▶
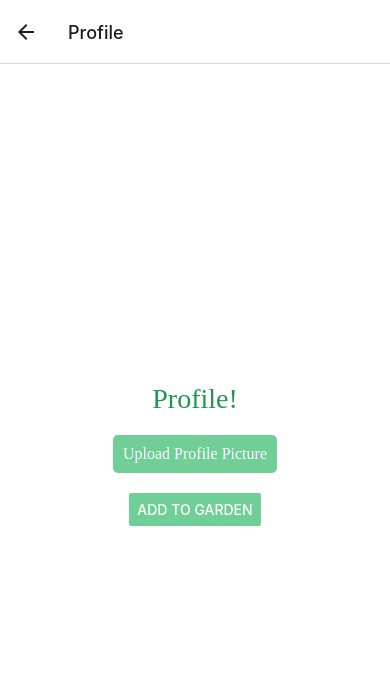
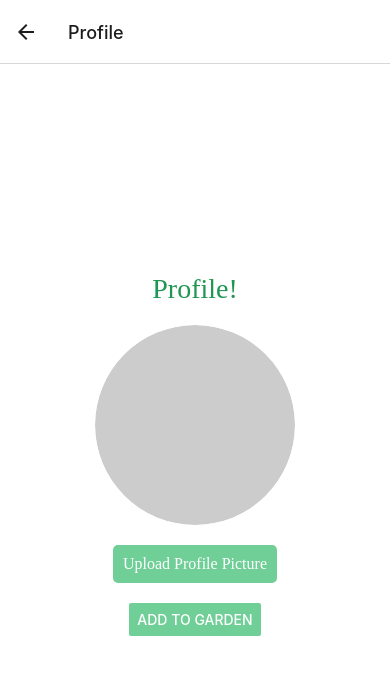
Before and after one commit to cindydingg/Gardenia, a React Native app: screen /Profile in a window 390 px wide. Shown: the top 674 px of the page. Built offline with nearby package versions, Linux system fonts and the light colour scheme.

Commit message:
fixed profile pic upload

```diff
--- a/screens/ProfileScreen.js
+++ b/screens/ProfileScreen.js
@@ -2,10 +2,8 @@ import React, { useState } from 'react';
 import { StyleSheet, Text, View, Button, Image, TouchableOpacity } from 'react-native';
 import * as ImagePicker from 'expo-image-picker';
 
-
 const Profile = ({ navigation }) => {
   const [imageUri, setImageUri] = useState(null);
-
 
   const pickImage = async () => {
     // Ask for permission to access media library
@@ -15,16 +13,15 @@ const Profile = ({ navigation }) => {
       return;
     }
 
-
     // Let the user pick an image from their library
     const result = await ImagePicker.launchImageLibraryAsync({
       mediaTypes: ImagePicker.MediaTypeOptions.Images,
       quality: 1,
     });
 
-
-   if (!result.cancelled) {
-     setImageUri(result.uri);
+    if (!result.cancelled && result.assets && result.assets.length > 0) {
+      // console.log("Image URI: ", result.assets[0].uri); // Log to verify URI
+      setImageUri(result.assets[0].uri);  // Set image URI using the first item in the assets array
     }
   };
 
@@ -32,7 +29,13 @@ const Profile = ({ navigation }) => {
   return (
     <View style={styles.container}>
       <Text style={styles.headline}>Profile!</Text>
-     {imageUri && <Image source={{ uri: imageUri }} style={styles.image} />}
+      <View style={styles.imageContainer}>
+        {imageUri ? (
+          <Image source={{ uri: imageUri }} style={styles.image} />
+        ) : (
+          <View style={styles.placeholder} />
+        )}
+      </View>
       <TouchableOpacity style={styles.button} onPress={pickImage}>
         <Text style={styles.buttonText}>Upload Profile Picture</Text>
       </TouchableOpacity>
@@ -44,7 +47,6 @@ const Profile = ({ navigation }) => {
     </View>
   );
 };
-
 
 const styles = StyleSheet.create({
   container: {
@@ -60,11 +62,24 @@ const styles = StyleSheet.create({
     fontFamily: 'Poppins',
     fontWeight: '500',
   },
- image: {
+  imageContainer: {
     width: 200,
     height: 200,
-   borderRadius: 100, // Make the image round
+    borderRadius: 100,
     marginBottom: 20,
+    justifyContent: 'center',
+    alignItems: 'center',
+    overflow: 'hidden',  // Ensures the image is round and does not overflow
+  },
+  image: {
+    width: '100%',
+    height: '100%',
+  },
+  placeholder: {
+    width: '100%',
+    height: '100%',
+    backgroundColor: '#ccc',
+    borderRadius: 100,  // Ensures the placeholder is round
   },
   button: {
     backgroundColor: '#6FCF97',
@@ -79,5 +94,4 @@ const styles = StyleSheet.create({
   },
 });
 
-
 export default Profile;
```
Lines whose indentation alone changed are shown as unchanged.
◀
▶ **Exercise objective**
Copy every line above in which the string "View" shows up.

▶ **Result below**
 import { StyleSheet, Text, View, Button, Image, TouchableOpacity } from 'react-native';
     <View style={styles.container}>
+      <View style={styles.imageContainer}>
+          <View style={styles.placeholder} />
+      </View>
     </View>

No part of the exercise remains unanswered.